“Open Access (OA) is developing in an area of tension between institutional and funder policies, the economics of publishing and last but not least the communication practices of research disciplines. In a comparison across European countries, very dynamic and diverse approaches and developments can be observed. Furthermore, this international and comparative perspective helps us to assess the state of open access and open science (OA and OS) in Germany. In this series of Open4DE project blog posts, we will summarize what we have learned in our in-depth conversations with experts on developing and implementing nationwide Open Access strategies.

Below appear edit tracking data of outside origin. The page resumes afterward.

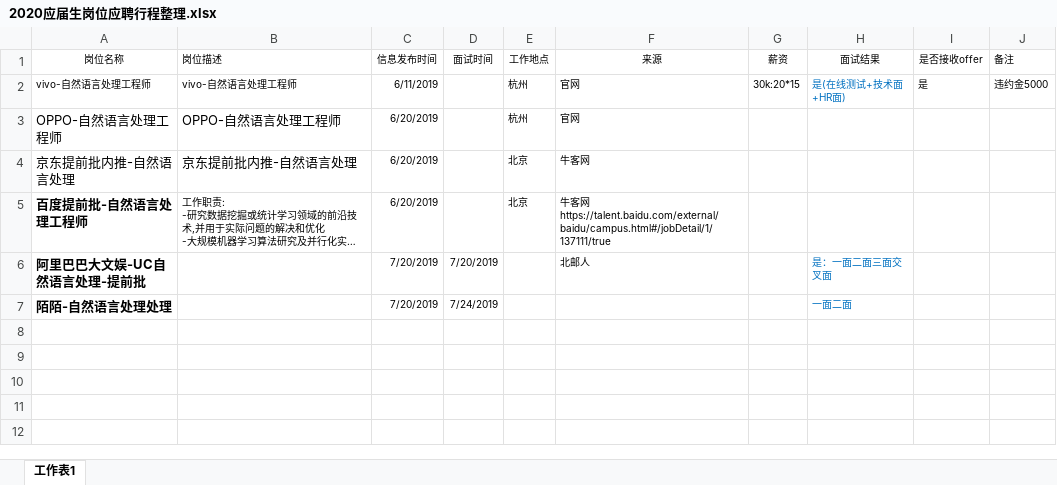
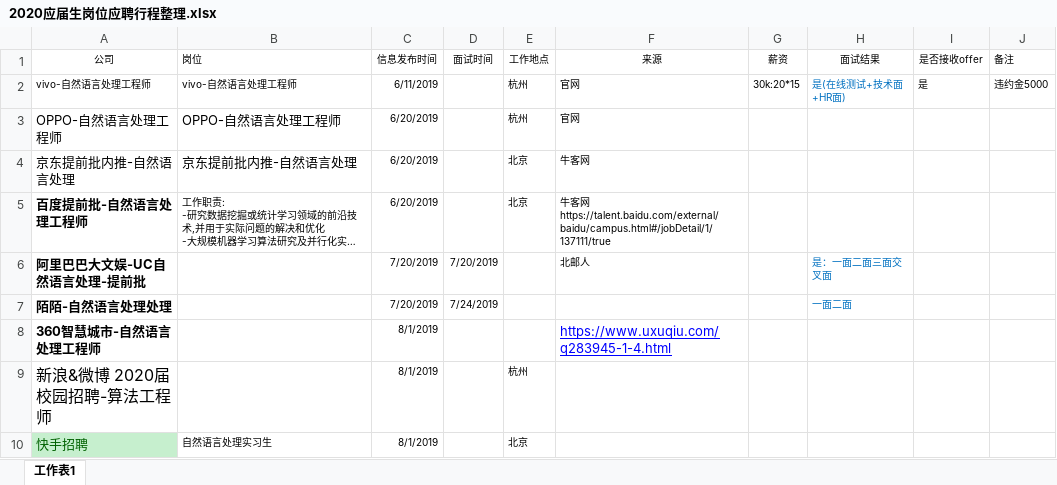
Before and after one commit to yanqiangmiffy/NLP-Interview-Notes, an Excel workbook: 2020应届生岗位应聘行程整理.xlsx, sheet 工作表1, drawn as a sheet; long unchanged cells end in …; values as stored, in another font and other column widths than the file's, no borders; the diff names each change by its address in the sheet, - before the commit and + after, or states it on an @@ line.

```diff
--- a/2020应届生岗位应聘行程整理.xlsx (sheet 工作表1)
+++ b/2020应届生岗位应聘行程整理.xlsx (sheet 工作表1)
-A1: 岗位名称
+A1: 公司
-B1: 岗位描述
+B1: 岗位
+row 8: 360智慧城市-自然语言处理工程师 |  | 8/1/2019 |  |  | https://www.uxuqiu.com/q283945-1-4.html
+row 9: 新浪&微博 2020届校园招聘-算法工程师 |  | 8/1/2019 |  | 杭州
+row 10: 快手招聘 | 自然语言处理实习生 | 8/1/2019 |  | 北京
```
Also changed, not shown: 1 other file.
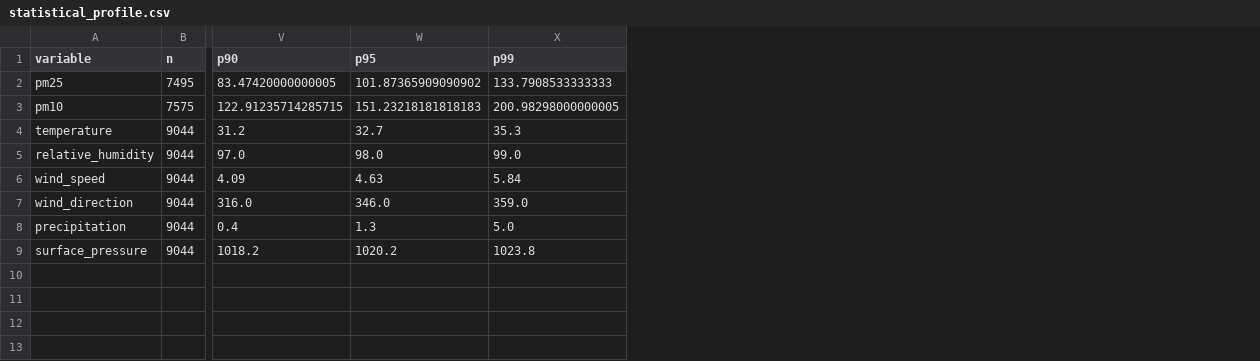
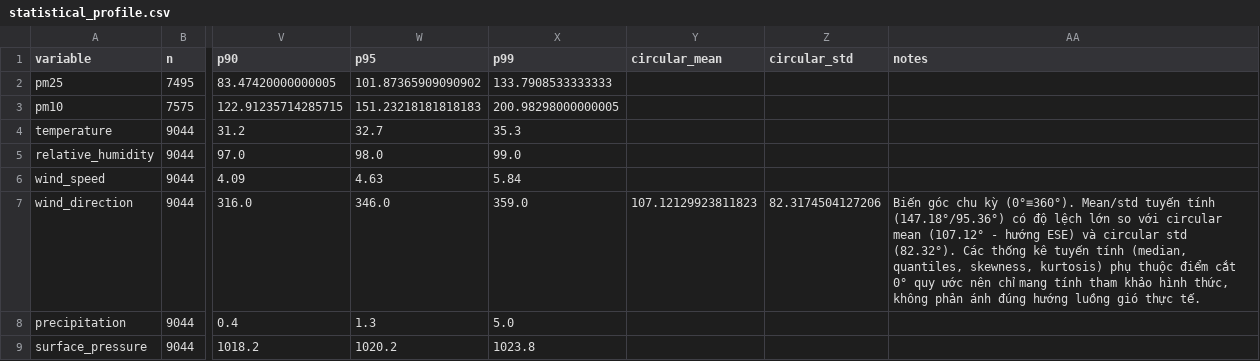
Before and after one commit to doctor-cato/air-pollution-analysis, a CSV file: reports/statistical_profile.csv, drawn as a sheet; only a part is shown, gaps mark what is left out; the diff names each change by its address in the sheet, - before the commit and + after, or states it on an @@ line.

Commit message:
fix(eda): address PR #40 review on circular wind direction, notebook sync, and provenance audit

```diff
--- a/reports/statistical_profile.csv
+++ b/reports/statistical_profile.csv
+column Y (circular_mean), row 7: 107.12129923811823
+column Z (circular_std), row 7: 82.3174504127206
+column AA (notes), row 7: Biến góc chu kỳ (0°≡360°). Mean/std tuyến tính (147.18°/95.36°) có độ lệch lớn so với circular mean (107.12° - hướng ESE) và circular std (82.32°). Các thống kê tuyến tính (median, quantiles, skewness, kurtosis) phụ thuộc điểm cắt 0° quy ước nên chỉ mang tính tham khảo hình thức, không phản ánh đúng hướng luồng gió thực tế.
```
Also changed, not shown: 3 other files.
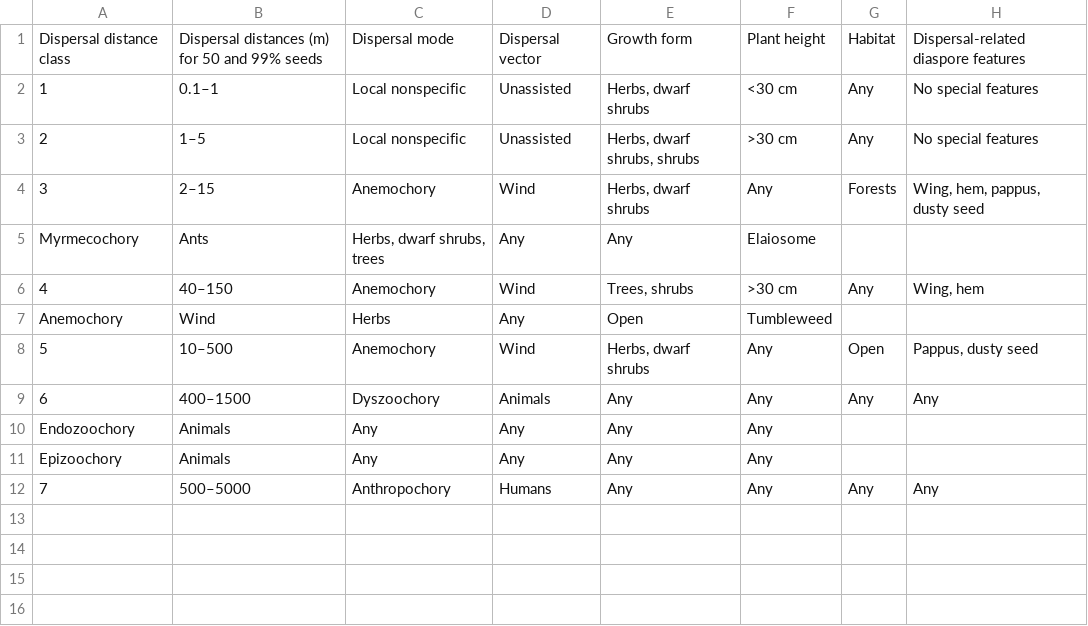
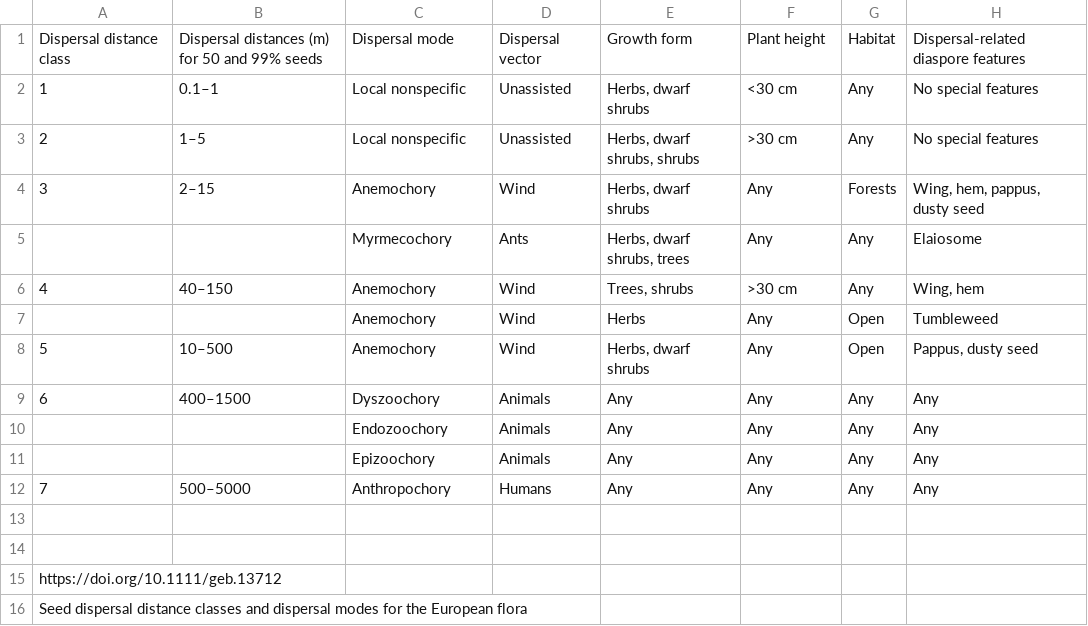
Before and after one commit to wennading/r_BGB, a CSV file: data/dispersal_mode.csv, drawn as a sheet.

Commit message:
Format

```diff
--- a/data/dispersal_mode.csv
+++ b/data/dispersal_mode.csv
@@ -4,9 +4,13 @@
 3,2–15,Anemochory,Wind,"Herbs, dwarf shrubs",Any,Forests,"Wing, hem, pappus, dusty seed"
-Myrmecochory,Ants,"Herbs, dwarf shrubs, trees",Any,Any,Elaiosome,,
+,,Myrmecochory,Ants,"Herbs, dwarf shrubs, trees",Any,Any,Elaiosome
 4,40–150,Anemochory,Wind,"Trees, shrubs",>30 cm,Any,"Wing, hem"
-Anemochory,Wind,Herbs,Any,Open,Tumbleweed,,
+,,Anemochory,Wind,Herbs,Any,Open,Tumbleweed
 5,10–500,Anemochory,Wind,"Herbs, dwarf shrubs",Any,Open,"Pappus, dusty seed"
 6,400–1500,Dyszoochory,Animals,Any,Any,Any,Any
-Endozoochory,Animals,Any,Any,Any,Any,,
-Epizoochory,Animals,Any,Any,Any,Any,,
+,,Endozoochory,Animals,Any,Any,Any,Any
+,,Epizoochory,Animals,Any,Any,Any,Any
 7,500–5000,Anthropochory,Humans,Any,Any,Any,Any
+,,,,,,,
+,,,,,,,
+https://doi.org/10.1111/geb.13712,,,,,,,
+Seed dispersal distance classes and dispersal modes for the European flora,,,,,,,
```
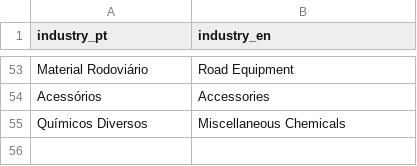
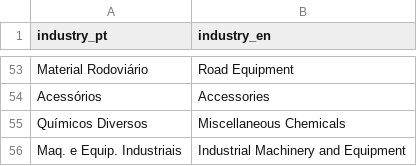
Before and after one commit to edsoncezar16/intrinsic_value, a CSV file: transformation/seeds/industry_translation.csv, drawn as a sheet; only a part is shown, gaps mark what is left out.

Commit message:
Fix type 1 error for ceb and add industry to seed.

```diff
--- a/transformation/seeds/industry_translation.csv
+++ b/transformation/seeds/industry_translation.csv
@@ -55 +55,2 @@ Acessórios;Accessories
 Químicos Diversos;Miscellaneous Chemicals
+Maq. e Equip. Industriais;Industrial Machinery and Equipment
```
Also changed, not shown: 2 other files.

After starting this series with an article about Lithuania and Sweden, we now continue our journey around the Baltic Sea. Our next stop is Finland:
In a comparison of European Openness strategies, Finland stands out for its sophisticated system of coordinated policy measures. While other countries have a strategy that bundles different aspects of the Openness culture into one central policy, the Finnish model impresses with unity in diversity. The website of the Federation of Finnish Learned Societies, which was set up specifically to provide information on Open Science (OS), lists four national policies on OS and research in Finland. In addition to a policy for data and methods, a policy on open access to scholary publications and a policy on open education and educational ressources document activity at a high level. The openness culture in Finland targets all stages of scientific communication but also teaching and learning. In addition, a national information portal provides orientation on publication venues, projects and publicly funded technical infrastructures. It is an exemplary tool to get an overview of the constantly growing Open Access (OA) and OS ecosystem and its numerous products and projects….”